Boost :

From: Mathew Robertson (mathew.robertson_at_[hidden])
Date: 2004-11-15 21:53:14

> >>>The FOX GUI has exactly this capability, you can connect a variable directly to the widget, without requiring any glue code at all. In fact, you can connect the same variable to multiple widgets at the same time (eg a 'spinner' widget and an 'editeline'), without requiring the programmer to write any type of callback mechanism.
> >>>
> >>>This works because all GUI events are bi-directional. For more information, read:
> >>>
> >>
> >>That seems a lot of code, compared to:
> >>
> >>Not to say about validation...
> >
> >
> > The problem with this implementation is that the 'user_name' field cannot (usually)
> > connect to more than one widget at a time.
> That is a current limitation, but I don't think you need it so much.
> Anyway, you can work around it, by listening to kill_focus events:
> - you will have temporary variables, and each is bound to a control.
> - You listen for kill_focus from these variables
> - on kill_focus, you synchronize the temporary variables

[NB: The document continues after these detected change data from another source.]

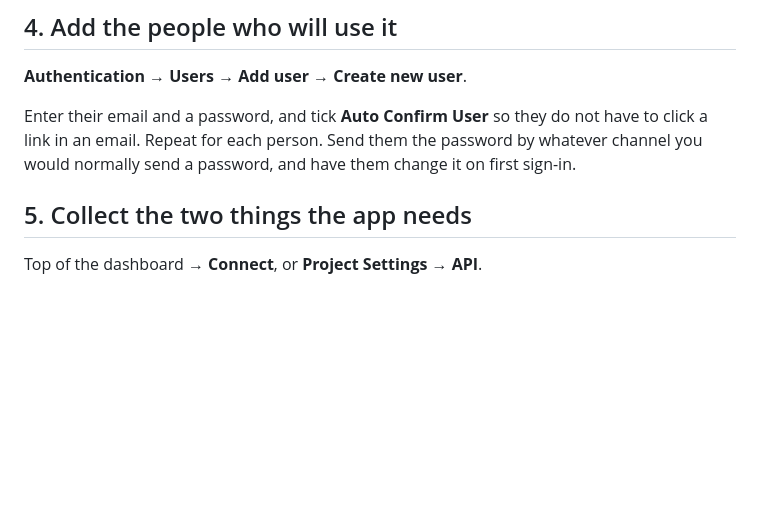
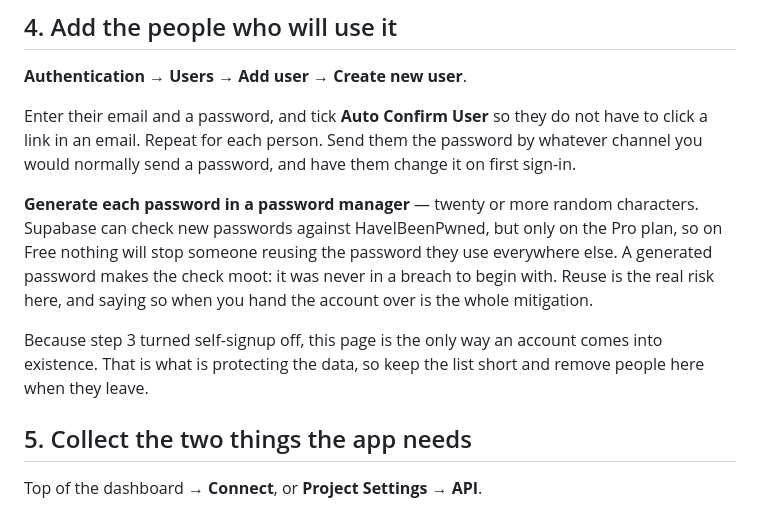
Before and after one commit to TummlerEA/RetailOS, a Markdown page: supabase/SETUP.md, the part around the change. GitHub-like rendering; blank space fills up the shorter version.

Commit message:
Say how to pick passwords, since the Free plan cannot check them
Leaked-password protection is a Pro feature. Generating each password
removes the need for it; reuse is the exposure that remains.

Co-Authored-By: Claude Opus 5 <noreply@anthropic.com>
Claude-Session: https://claude.ai/code/session_0195gP4MEQwLdBYppqTN5wh9

```diff
--- a/supabase/SETUP.md
+++ b/supabase/SETUP.md
@@ -48,6 +48,17 @@ not have to click a link in an email. Repeat for each person. Send them the
 password by whatever channel you would normally send a password, and have
 them change it on first sign-in.
 
+**Generate each password in a password manager** — twenty or more random
+characters. Supabase can check new passwords against HaveIBeenPwned, but
+only on the Pro plan, so on Free nothing will stop someone reusing the
+password they use everywhere else. A generated password makes the check
+moot: it was never in a breach to begin with. Reuse is the real risk here,
+and saying so when you hand the account over is the whole mitigation.
+
+Because step 3 turned self-signup off, this page is the only way an account
+comes into existence. That is what is protecting the data, so keep the list
+short and remove people here when they leave.
+
 ## 5. Collect the two things the app needs
 
 Top of the dashboard → **Connect**, or **Project Settings** → **API**.
```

Thats a hack, plain and simple... and it requires the application programmer to synchronise the state of these variables -> it should be a capability within the GUI library. What I am suggesting is that the technique described, is added as a native capability to the library so that this error-prone code is eliminated (its error-prone because it requires the programmer to remember that he must synchronise the variables not only on kill_focus, but also on any mouse event including left_click and mouse_over, any key event such as key_press and key_release, as well as when the program itself simply updates the value of the variable.

And connecting to more than one widget at a time, is done more frequently than you may expect, eg: anything that allows user input from an editline plus some other widget (a combobox, a scrollbar, a select list, etc). Or you could connect the variable to a statusbar and a tooltip.

> > Also, most widget libraries dont allow you to connect a variable to a widget,
> >and still allow user validation. This is because the widget library
> > doesn't callback into the validation code,
> > since it assumes that if it is connected to a widget, then no validation code is necessary.
> >
> That's the win32gui' advantage :)
> "if it is connected to a widget, then no validation code is necessary."
> - that really sounds silly.

Not really, there are two reasons why validation code is not necessary.

1. User validation always needs to be done by your business/process rules.
   -> When the 'go' event is generated, your app should validate the application variables (some of which will be connected to widgets). The validation will need to reset any variables which are in an out-of-bound condition (this implies that the GUI will need to re-synchronize to the new state of the variables). I wont comment on whether it is good to intertwine business logic within GUI update code....

2. Some widgets dont need validation eg: spinner, combobox, slider... These almost never need validation, since they are only ever populated with valid values.


Boost list run by bdawes at, gregod at, cpdaniel at, john at